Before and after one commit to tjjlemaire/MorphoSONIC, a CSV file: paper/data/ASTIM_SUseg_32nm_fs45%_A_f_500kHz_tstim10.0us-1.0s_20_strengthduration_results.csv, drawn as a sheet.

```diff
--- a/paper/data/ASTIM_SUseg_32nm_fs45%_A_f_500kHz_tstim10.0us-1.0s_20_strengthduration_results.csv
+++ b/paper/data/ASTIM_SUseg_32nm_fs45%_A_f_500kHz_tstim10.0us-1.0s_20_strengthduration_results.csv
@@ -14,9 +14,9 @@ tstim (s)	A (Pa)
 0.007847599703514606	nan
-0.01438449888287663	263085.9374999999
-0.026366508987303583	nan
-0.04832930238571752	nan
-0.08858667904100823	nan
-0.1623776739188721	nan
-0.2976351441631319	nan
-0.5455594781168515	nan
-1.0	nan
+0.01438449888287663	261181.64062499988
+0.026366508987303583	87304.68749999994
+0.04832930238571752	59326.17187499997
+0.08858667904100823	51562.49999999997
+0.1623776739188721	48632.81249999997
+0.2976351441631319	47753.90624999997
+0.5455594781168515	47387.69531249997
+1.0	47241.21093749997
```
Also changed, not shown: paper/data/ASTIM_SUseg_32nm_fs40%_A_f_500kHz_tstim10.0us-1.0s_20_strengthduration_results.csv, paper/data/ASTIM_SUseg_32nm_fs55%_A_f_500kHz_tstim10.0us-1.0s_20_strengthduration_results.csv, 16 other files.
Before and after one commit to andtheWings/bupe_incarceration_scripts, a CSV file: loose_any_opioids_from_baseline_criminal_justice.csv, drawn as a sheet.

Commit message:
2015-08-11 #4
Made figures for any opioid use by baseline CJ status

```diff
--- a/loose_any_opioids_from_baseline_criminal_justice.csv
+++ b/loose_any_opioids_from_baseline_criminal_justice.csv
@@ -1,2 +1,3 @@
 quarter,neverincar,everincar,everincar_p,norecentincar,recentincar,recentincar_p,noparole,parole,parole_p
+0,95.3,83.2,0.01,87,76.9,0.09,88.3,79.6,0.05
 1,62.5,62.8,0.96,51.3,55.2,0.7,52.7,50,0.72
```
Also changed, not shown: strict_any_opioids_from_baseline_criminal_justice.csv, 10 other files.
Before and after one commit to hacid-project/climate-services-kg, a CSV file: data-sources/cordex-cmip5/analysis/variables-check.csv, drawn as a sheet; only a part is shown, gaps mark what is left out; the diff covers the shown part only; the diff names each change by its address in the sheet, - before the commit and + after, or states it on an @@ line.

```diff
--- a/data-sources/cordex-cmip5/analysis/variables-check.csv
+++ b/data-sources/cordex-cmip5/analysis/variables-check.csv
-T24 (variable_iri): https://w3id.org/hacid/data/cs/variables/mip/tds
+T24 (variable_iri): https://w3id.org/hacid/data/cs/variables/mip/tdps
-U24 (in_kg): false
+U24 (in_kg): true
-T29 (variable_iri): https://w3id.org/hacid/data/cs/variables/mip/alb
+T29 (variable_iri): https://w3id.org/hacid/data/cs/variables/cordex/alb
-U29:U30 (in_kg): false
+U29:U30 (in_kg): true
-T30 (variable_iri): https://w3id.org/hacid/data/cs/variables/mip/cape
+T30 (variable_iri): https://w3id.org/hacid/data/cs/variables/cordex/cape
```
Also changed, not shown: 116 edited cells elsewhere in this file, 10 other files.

→ **Problem statement**
Repeat every line of the data verbatim.

→ **Answer to this task**
Before and after one commit to tjjlemaire/MorphoSONIC, a CSV file: paper/data/ASTIM_SUseg_32nm_fs45%_A_f_500kHz_tstim10.0us-1.0s_20_strengthduration_results.csv, drawn as a sheet.

```diff
--- a/paper/data/ASTIM_SUseg_32nm_fs45%_A_f_500kHz_tstim10.0us-1.0s_20_strengthduration_results.csv
+++ b/paper/data/ASTIM_SUseg_32nm_fs45%_A_f_500kHz_tstim10.0us-1.0s_20_strengthduration_results.csv
@@ -14,9 +14,9 @@ tstim (s)	A (Pa)
 0.007847599703514606	nan
-0.01438449888287663	263085.9374999999
-0.026366508987303583	nan
-0.04832930238571752	nan
-0.08858667904100823	nan
-0.1623776739188721	nan
-0.2976351441631319	nan
-0.5455594781168515	nan
-1.0	nan
+0.01438449888287663	261181.64062499988
+0.026366508987303583	87304.68749999994
+0.04832930238571752	59326.17187499997
+0.08858667904100823	51562.49999999997
+0.1623776739188721	48632.81249999997
+0.2976351441631319	47753.90624999997
+0.5455594781168515	47387.69531249997
+1.0	47241.21093749997
```
Also changed, not shown: paper/data/ASTIM_SUseg_32nm_fs40%_A_f_500kHz_tstim10.0us-1.0s_20_strengthduration_results.csv, paper/data/ASTIM_SUseg_32nm_fs55%_A_f_500kHz_tstim10.0us-1.0s_20_strengthduration_results.csv, 16 other files.
Before and after one commit to andtheWings/bupe_incarceration_scripts, a CSV file: loose_any_opioids_from_baseline_criminal_justice.csv, drawn as a sheet.

Commit message:
2015-08-11 #4
Made figures for any opioid use by baseline CJ status

```diff
--- a/loose_any_opioids_from_baseline_criminal_justice.csv
+++ b/loose_any_opioids_from_baseline_criminal_justice.csv
@@ -1,2 +1,3 @@
 quarter,neverincar,everincar,everincar_p,norecentincar,recentincar,recentincar_p,noparole,parole,parole_p
+0,95.3,83.2,0.01,87,76.9,0.09,88.3,79.6,0.05
 1,62.5,62.8,0.96,51.3,55.2,0.7,52.7,50,0.72
```
Also changed, not shown: strict_any_opioids_from_baseline_criminal_justice.csv, 10 other files.
Before and after one commit to hacid-project/climate-services-kg, a CSV file: data-sources/cordex-cmip5/analysis/variables-check.csv, drawn as a sheet; only a part is shown, gaps mark what is left out; the diff covers the shown part only; the diff names each change by its address in the sheet, - before the commit and + after, or states it on an @@ line.

```diff
--- a/data-sources/cordex-cmip5/analysis/variables-check.csv
+++ b/data-sources/cordex-cmip5/analysis/variables-check.csv
-T24 (variable_iri): https://w3id.org/hacid/data/cs/variables/mip/tds
+T24 (variable_iri): https://w3id.org/hacid/data/cs/variables/mip/tdps
-U24 (in_kg): false
+U24 (in_kg): true
-T29 (variable_iri): https://w3id.org/hacid/data/cs/variables/mip/alb
+T29 (variable_iri): https://w3id.org/hacid/data/cs/variables/cordex/alb
-U29:U30 (in_kg): false
+U29:U30 (in_kg): true
-T30 (variable_iri): https://w3id.org/hacid/data/cs/variables/mip/cape
+T30 (variable_iri): https://w3id.org/hacid/data/cs/variables/cordex/cape
```
Also changed, not shown: 116 edited cells elsewhere in this file, 10 other files.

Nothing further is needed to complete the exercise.